My name is Kathryn Marshall; I am a 38 year old nurse from Swansea South Wales. I am married to Chris and have 3 children, Chloe 9yrs, Harry 7yrs and Erin 5 yrs.
My story begins in March 2011 when I had a minor car accident resulting in a whiplash injury to my neck. In the weeks following the accident I started noticing palpitations and breathless symptoms especially whilst walking up stairs. At first I put these symptoms down to the stress of the accident and being the mother of 3 small children.
However over the next 6 weeks my symptoms got progressively worse resulting in my first collapse at the end of May 2011. Following the collapse I was hospitalised and spent almost 4 weeks on the ward, where I have to say they were very thorough.
I was put on a portable heart rate monitor which showed that every time I stood up my heart rate would go up to as high as 210bpm. At first they thought I had a rhythm disorder called Atrial Flutter but this was ruled out when I had E.P studies (where they try and stimulate an abnormal rhythm by shocking the Heart with a small wire that was inserted into a vein in my groin).

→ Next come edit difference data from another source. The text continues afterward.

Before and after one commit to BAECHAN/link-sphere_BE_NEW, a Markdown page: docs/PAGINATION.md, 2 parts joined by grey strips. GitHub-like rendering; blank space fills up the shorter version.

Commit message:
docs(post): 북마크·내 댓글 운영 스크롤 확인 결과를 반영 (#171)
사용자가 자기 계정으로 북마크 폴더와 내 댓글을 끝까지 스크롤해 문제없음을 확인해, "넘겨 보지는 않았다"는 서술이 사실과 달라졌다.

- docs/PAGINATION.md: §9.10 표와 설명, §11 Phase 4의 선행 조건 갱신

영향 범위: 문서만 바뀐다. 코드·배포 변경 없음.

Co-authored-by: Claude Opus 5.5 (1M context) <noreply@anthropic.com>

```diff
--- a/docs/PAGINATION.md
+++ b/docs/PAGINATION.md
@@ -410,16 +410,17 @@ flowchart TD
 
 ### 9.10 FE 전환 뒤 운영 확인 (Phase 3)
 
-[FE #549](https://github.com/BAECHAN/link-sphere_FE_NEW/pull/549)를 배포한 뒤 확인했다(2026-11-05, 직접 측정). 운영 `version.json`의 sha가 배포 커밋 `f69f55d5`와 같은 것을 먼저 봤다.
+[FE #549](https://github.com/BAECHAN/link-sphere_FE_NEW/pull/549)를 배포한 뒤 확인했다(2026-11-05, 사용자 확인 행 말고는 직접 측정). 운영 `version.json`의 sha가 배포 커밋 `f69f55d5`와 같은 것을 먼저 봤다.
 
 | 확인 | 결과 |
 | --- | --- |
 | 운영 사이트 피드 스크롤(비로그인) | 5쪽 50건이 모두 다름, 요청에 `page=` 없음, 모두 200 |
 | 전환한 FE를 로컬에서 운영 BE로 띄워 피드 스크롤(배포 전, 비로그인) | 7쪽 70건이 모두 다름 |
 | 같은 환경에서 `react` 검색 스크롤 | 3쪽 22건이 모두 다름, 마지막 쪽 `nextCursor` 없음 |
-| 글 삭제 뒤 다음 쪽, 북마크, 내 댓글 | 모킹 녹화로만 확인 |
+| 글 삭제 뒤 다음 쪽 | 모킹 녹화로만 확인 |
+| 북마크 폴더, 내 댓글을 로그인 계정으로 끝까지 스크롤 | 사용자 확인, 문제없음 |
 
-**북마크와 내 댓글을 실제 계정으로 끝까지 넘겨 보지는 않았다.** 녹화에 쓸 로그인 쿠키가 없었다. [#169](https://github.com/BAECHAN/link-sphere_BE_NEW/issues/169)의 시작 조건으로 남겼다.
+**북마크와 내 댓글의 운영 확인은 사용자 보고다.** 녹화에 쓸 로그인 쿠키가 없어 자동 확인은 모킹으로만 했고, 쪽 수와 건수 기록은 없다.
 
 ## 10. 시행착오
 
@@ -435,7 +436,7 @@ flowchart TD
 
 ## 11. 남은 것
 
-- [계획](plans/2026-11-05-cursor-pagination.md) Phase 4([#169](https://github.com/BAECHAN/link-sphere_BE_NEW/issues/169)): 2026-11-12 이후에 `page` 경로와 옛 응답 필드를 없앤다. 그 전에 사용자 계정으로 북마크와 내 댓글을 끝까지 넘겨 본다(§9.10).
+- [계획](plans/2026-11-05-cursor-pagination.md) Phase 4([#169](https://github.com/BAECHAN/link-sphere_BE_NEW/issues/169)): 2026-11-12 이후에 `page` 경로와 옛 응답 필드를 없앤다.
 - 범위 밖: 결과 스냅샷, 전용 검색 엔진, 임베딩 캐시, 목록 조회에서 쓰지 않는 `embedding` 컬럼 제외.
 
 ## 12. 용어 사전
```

Following negative E.P studies, and the implantation of a ‘Reveal’ device (which is an internal cardiac monitor), a diagnosis of POTS was suggested, but although the Consultant that I was under had heard of POTS he did not know the best treatment so I was referred to a specialist in London.
During my wait for an appointment to come through I experienced many more collapses and lost all confidence in myself. I was unable to work or fulfil my role as a mother. I relied totally on my husband and family for help. My days were spent lying on the sofa as I hated the feeling of standing up, I would not go out due to the threat of collapse and the fatigue was overwhelming.
The guilt I experienced from not being able to be a ‘proper mummy’ to my children was terrible which resulted in me having a very bleak outlook on my condition and what the future would hold for me.
The appointment came through for Autonomic function tests at a London Hospital in September 2011, which finally gave me the definite diagnosis of POTS and low blood pressure. I was informed the cause of the condition was the car accident that I had experienced, as trauma can trigger Autonomic Dysfunction.
I was started on Beta Blockers and Fludrocortisone at my first appointment which helped to slow my heart rate down but did not help to raise my blood pressure, so I was started on Midodrine a few months later.
In November 2011 I started the cardiac rehabilitation programme at my local Hospital which I found excellent, not only did it get me out of the house but it also gave me the chance to talk to an Occupational Therapist about how I was feeling. She was very supportive and made me see that having a Chronic illness did not mean that life had to stop, just the way I lived my life had to change slightly, so I could still do things I wanted to do just in a different way.
I also got the chance to do light exercises in a controlled environment, I am not going to say this was easy as it was very challenging but considering I had laid on the sofa for months it was a huge achievement for me.
Now in January 2013 I am still symptomatic, some days worse than others, I try to do ‘normal’ things on the days I feel well. I am currently waiting to go back in to hospital in London to start a new drug Ivabradine which fingers crossed will be the drug that really helps me. My outlook on life now is much brighter and my confidence is improving, I have returned to work 2 days a Week doing clinic work so mainly sitting down.
From my experience of POTS I think I have been very lucky to have been diagnosed relatively quickly and was never told that my symptoms were psychological which I know many patients get labelled with. Let’s hope that in the future POTS becomes more widely recognised as a condition so people get the treatment they need and deserve promptly so quality of life can resume.